PROBLEM DESCRIPTION: Every entry below must be repeated exactly; skip the pictures.

RECORDED DATA:
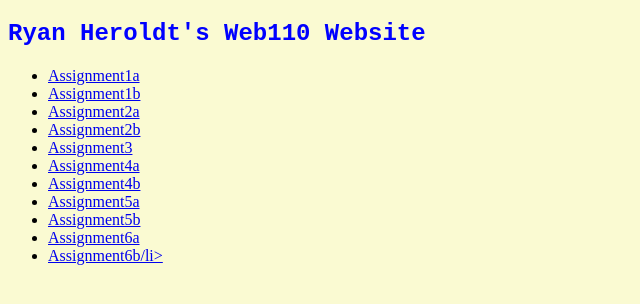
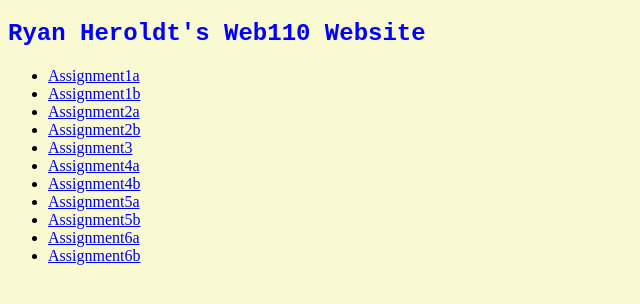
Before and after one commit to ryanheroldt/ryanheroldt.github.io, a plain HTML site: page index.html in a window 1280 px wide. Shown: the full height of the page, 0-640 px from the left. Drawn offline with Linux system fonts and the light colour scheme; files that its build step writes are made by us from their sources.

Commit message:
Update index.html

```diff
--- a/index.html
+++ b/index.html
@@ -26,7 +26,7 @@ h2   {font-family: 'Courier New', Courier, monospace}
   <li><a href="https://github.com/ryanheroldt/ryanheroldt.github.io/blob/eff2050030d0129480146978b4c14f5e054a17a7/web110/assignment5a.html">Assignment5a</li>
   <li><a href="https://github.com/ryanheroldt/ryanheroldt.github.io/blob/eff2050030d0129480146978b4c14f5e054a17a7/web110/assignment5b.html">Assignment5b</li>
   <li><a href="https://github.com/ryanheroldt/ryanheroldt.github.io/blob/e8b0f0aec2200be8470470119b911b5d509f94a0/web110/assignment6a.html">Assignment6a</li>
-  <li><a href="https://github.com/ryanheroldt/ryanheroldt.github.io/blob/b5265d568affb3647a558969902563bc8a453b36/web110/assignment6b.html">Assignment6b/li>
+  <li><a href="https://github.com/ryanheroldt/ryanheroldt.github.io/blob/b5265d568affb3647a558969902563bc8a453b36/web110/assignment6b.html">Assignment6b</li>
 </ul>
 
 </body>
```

REPLY TO THE TASK:
Before and after one commit to ryanheroldt/ryanheroldt.github.io, a plain HTML site: page index.html in a window 1280 px wide. Shown: the full height of the page, 0-640 px from the left. Drawn offline with Linux system fonts and the light colour scheme; files that its build step writes are made by us from their sources.

Commit message:
Update index.html

```diff
--- a/index.html
+++ b/index.html
@@ -26,7 +26,7 @@ h2   {font-family: 'Courier New', Courier, monospace}
   <li><a href="https://github.com/ryanheroldt/ryanheroldt.github.io/blob/eff2050030d0129480146978b4c14f5e054a17a7/web110/assignment5a.html">Assignment5a</li>
   <li><a href="https://github.com/ryanheroldt/ryanheroldt.github.io/blob/eff2050030d0129480146978b4c14f5e054a17a7/web110/assignment5b.html">Assignment5b</li>
   <li><a href="https://github.com/ryanheroldt/ryanheroldt.github.io/blob/e8b0f0aec2200be8470470119b911b5d509f94a0/web110/assignment6a.html">Assignment6a</li>
-  <li><a href="https://github.com/ryanheroldt/ryanheroldt.github.io/blob/b5265d568affb3647a558969902563bc8a453b36/web110/assignment6b.html">Assignment6b/li>
+  <li><a href="https://github.com/ryanheroldt/ryanheroldt.github.io/blob/b5265d568affb3647a558969902563bc8a453b36/web110/assignment6b.html">Assignment6b</li>
 </ul>
 
 </body>
```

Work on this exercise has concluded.